"His divine power has given us everything we need for life and godliness. . . ." (2 Pet. 1:3)
This, folks, is quite a promise. If you have been a Christian for a while, you may be like me in that I often read over (that is, pass over) something in Scripture without fully appreciating and appropriating what has been said. Everything I need? I had parents who lovingly reared me to the best of their abilities, and yet they could not say (nor could I say) that they gave me everything I need. Like everyone, I remain needy. I'm still, at least in part, a cup to be filled, with holes to be patched. And yet Peter claims that God gives us everything we need.
Going back just a bit, it's interesting that Peter introduces himself in this letter as "Simon Peter," whereas in 1 Peter he simply says "Peter." No big deal, we might think, but if you believe there are no chance inclusions/omissions in Scripture, then it is a purposeful inclusion, if not by Peter certainly by God who superintended the writing of this letter. Perhaps, as some commentators note, Peter did so to emphasize his progression, from Simon the cowardly follower of Jesus, big on words but short on action, to Peter, the rock, the man of God by God's grace alone. His divine power gave Peter what he needed for life, and godliness too.
I usually forget I have the Holy Spirit and settle for the spirit holy, that is, the vague veneer of spirituality, all controlled and manageable. That's fine for when life is going well, but when it's not, I need the Holy Spirit. I need something awesome, something almost dangerous, in short Someone to do something --- a miracle, a rescue, a last-minute save, or a healing. I forget what I have available. Or, worse, I just don't fully believe it at that moment of existence.
Remember that wild-eyed Jesus-crazy pastor that cornered me at the back of church all those years ago? (I wrote about him once.) Now he really believed that "His divine power has given us everything we need for life and godliness." He said "Steve, we've got to live existentially, moment by moment." Grabbing me by the shoulders and shaking me gently, he said it again, and all I could do was nod and make for the door, thinking he was a little bit of a nut. After all, he was charismatic, you know. They tend to be emotional and have wild ideas about the Spirit (like that He actually does things and isn't just some benign ghostly presence).
Yesterday I found out that that pastor, long retired, is still around. I'm going to find him. I think he's right. I think we have to believe and trust God moment by moment.
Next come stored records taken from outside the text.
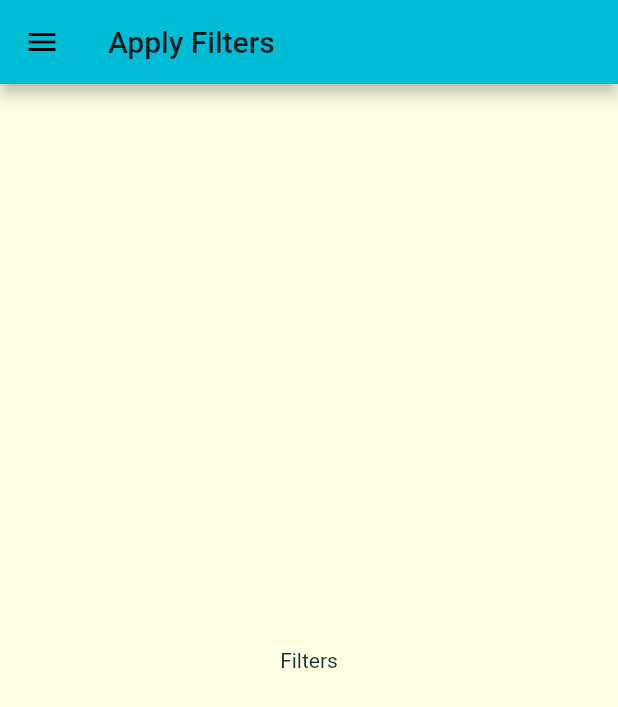
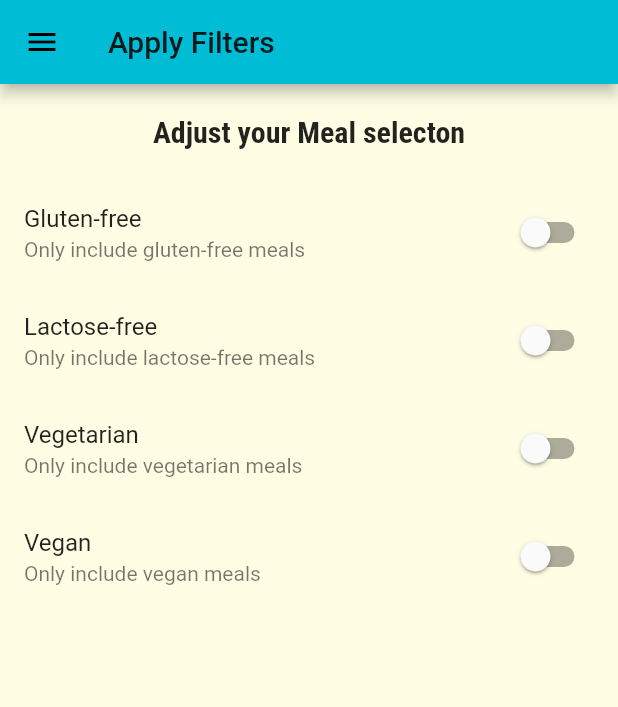
Before and after one commit to DuncanMoyo/miniature-octo-invention, a Flutter app: the FiltersScreen screen opened by its route, on a phone screen of 412 x 824 dp. Shown: the top 707 px of the screen. Run offline on Flutter 3.47's test engine with Material 2 defaults, Android fonts, the phone set to English and light mode, and no system bars; Roboto replaces fonts that are missing (Raleway).

Commit message:
Adding Filter Switches

```diff
--- a/lib/screens/filters_screen.dart
+++ b/lib/screens/filters_screen.dart
@@ -1,8 +1,36 @@
 import 'package:flutter/material.dart';
 import '../widgets/main_drawer.dart';
 
-class FiltersScreen extends StatelessWidget {
+class FiltersScreen extends StatefulWidget {
   static const routeName = '/filters';
+
+  @override
+  _FiltersScreenState createState() => _FiltersScreenState();
+}
+
+class _FiltersScreenState extends State<FiltersScreen> {
+  var _glutenFree = false;
+  var _vegetarian = false;
+  var _vegan = false;
+  var _lactoseFree = false;
+
+  Widget _buildSwitchListTile(
+    String title,
+    String description,
+    bool currentValue,
+    Function updateValue,
+  ) {
+    return SwitchListTile(
+      value: currentValue,
+      onChanged: updateValue,
+      title: Text(
+        title,
+      ),
+      subtitle: Text(
+        description,
+      ),
+    );
+  }
 
   @override
   Widget build(BuildContext context) {
@@ -13,9 +41,72 @@ class FiltersScreen extends StatelessWidget {
           ),
         ),
         drawer: MainDrawer(),
-      body: Center(
-        child: Text('Filters'),
+        body: Column(
+          children: [
+            Container(
+              padding: EdgeInsets.all(
+                20,
               ),
+              child: Text(
+                'Adjust your Meal selecton',
+                style: Theme.of(context).textTheme.headline6,
+              ),
+            ),
+            Expanded(
+              child: ListView(
+                children: [
+                  _buildSwitchListTile(
+                    'Gluten-free',
+                    'Only include gluten-free meals',
+                    _glutenFree,
+                    (newValue) {
+                      setState(
+                        () {
+                          _glutenFree = newValue;
+                        },
                       );
+                    },
+                  ),
+                   _buildSwitchListTile(
+                    'Lactose-free',
+                    'Only include lactose-free meals',
+                    _lactoseFree,
+                    (newValue) {
+                      setState(
+                        () {
+                          _lactoseFree = newValue;
+                        },
+                      );
+                    },
+                  ),
+                   _buildSwitchListTile(
+                    'Vegetarian',
+                    'Only include vegetarian meals',
+                    _vegetarian,
+                    (newValue) {
+                      setState(
+                        () {
+                          _vegetarian = newValue;
+                        },
+                      );
+                    },
+                  ),
+                   _buildSwitchListTile(
+                    'Vegan',
+                    'Only include vegan meals',
+                    _vegan,
+                    (newValue) {
+                      setState(
+                        () {
+                          _vegan = newValue;
+                        },
+                      );
+                    },
+                  ),
+                ],
+              ),
+            ),
+          ],
+        ));
   }
 }
```
Lines whose indentation alone changed are shown as unchanged.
This is amazing stuff, because if you believe what Peter said you are tapped into the power that created the universe, and if you don't, then it's pure foolishness. Some moments I believe it, and then some moments I don't, and yet I want to. I really, really do want to believe this every moment.